The teenage girl from Uttar Pradesh, Hina Saifi, is now educating her community on protecting themselves from air pollution and generating clean energy through solar power.
And yesterday, I sat with an innovative young sarpanch, Mr Rathore and the women and men, girls and boys of Jahota village, an hour from here (Jaipur). Under the welcome shade of a banyan tree, I learned how the community is embracing flagship programmes like Jaal Jeevan, Swachh Bharat, and Mahatma Gandhi National Rural Employment Guarantee Act with community activism to realise their own stated vision of a clean, resilient and plastic-free village, a vibrant hub of life.
These are just some examples of the inspiring young people and communities offering innovative, sustainable and equitable climate solutions that the UN in India are proud to partner with.
India has emerged as a leading force in development for all, a champion of multilateralism, and a leader in climate action – we must together nurture and accelerate this.
Since arriving in India, I have been impressed by how deeply rooted philosophy and values of sustainability is in the Indian culture.
This is articulated in Prime Minister Narendra Modi’s proposal for a whole-of-society behavioural transformation movement – LIFE – Lifestyle For Environment. Imagine with 1.3 billion people taking mindful steps in their consumption habits – recycling, conserving energy, turning to renewables – we can generate massive collective change.
There is a collective, urgent need to tackle climate change, and there is also a fundamental right to development. India’s ambitious targets demonstrate to the world that climate action does not and cannot mean sacrificing development.
The Panchamrit targets announced by the Government of India, including the addition of 500GW of renewable capacity, meeting 50 percent energy demand through renewables understands that investment in green energy delivers economic and climate benefits.
And at the global level, India is accelerating the solar power revolution through initiating the International Solar Alliance.

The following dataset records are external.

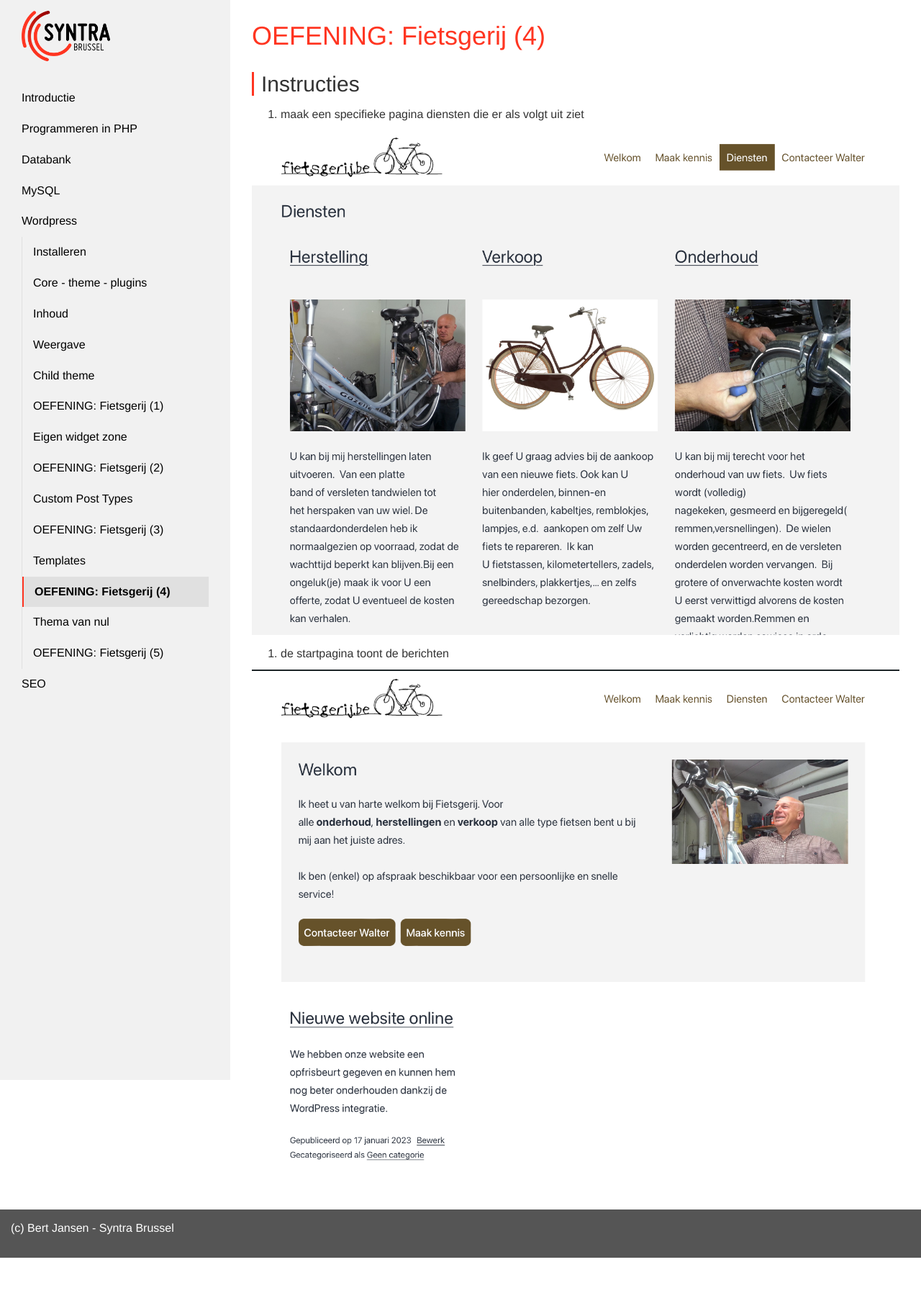
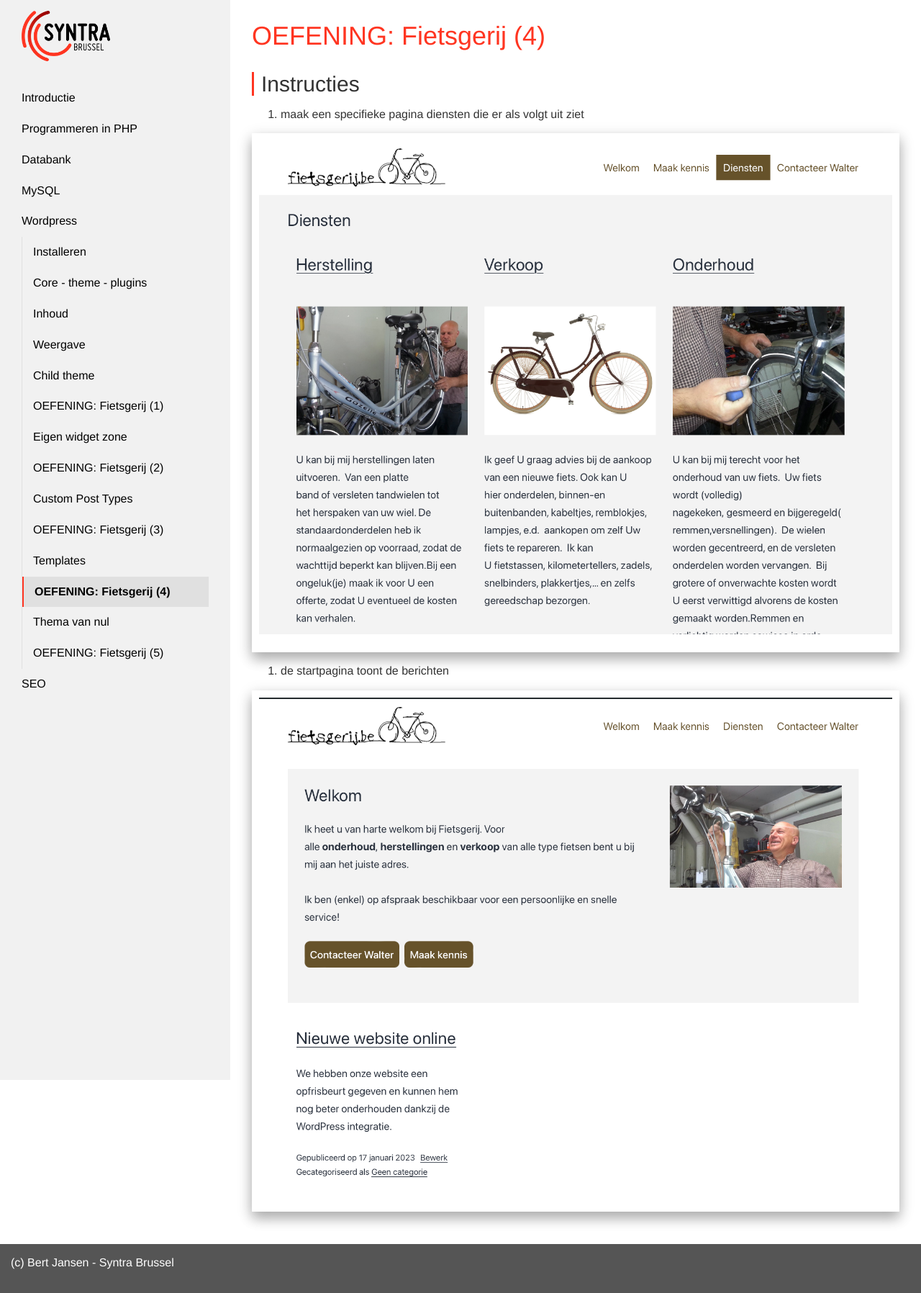
Before and after one commit to Syntra-Brussel/dynamische-webtechnieken, a Jekyll site: the page built from wordpress/oefening-fietsgerij-deel-4.md, in a window 1280 px wide. Shown: the whole page at 72% size. Built offline with Jekyll 4.4.1, drawn with Linux system fonts in a browser that asks for light colours; nearby versions of some CDN libraries; a script that is not in the unit is left out; before the commit the page ends 1747 px from its top, so only the background shows below that.

Commit message:
Update oefening-fietsgerij-deel-4.md

```diff
--- a/wordpress/oefening-fietsgerij-deel-4.md
+++ b/wordpress/oefening-fietsgerij-deel-4.md
@@ -7,8 +7,12 @@ collection: wordpress
 ## Instructies
 1. maak een specifieke pagina diensten die er als volgt uit ziet
 
+<div class="shadow">
 <img src="images/oefening_fietsgerij_deel_4_1.jpg" />
+</div>
 
 2. de startpagina toont de berichten
 
+<div class="shadow">
 <img src="images/oefening_fietsgerij_deel_4_2.jpg" />
+</div>
```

Apart from these commitments, India announced the launch of a National Hydrogen Mission to boost clean energy and make India the new global hub of ‘green hydrogen’ and its largest exporter.
And leaders in India’s dynamic business sector are on the cutting edge of clean energy and climate-friendly technologies, driven by companies like Tata and Mahindra and others. While civil society helps ensure all actors in society are held accountable to commitments.
The economic case for clean energy and climate change mitigation is clear. Investments in renewable energy generate three times more jobs than investments in polluting fossil fuels.
I would also like to highlight the urgent need to take action on plastic waste, a major driver of the triple planetary crisis and causing irreversible harm to marine and land-based ecosystems. I commend the Government of India for its ban on the manufacture, sale and use of single-use plastic from July 2022. Since the pandemic, an estimated 100 tonnes of extra biomedical waste a day is being added to India’s overburdened waste management system.
India is rightfully calling for global climate justice. Yet out of the $100 billion in climate finance promised by high-income countries, little has materialised – this must change. And India’s leadership of the G20 presents an ideal platform to hold countries accountable and work together.
As the IPCC report tells us, we must take urgent action to halve global C02 emissions by 2030, and the world must be carbon neutral by 2050 to keep 1.5 alive.
A transition to renewables is the only pathway to energy security, universal access and the green jobs that India, and the world, need. Here this can help ensure a tremendous demographic divided in the coming decades.
We must commit to throwing our full weight into this fight – to tackle the triple planetary crisis, speed up decarbonisation, prevent biodiversity loss and eliminate pollution. Together, we are an irresistible force.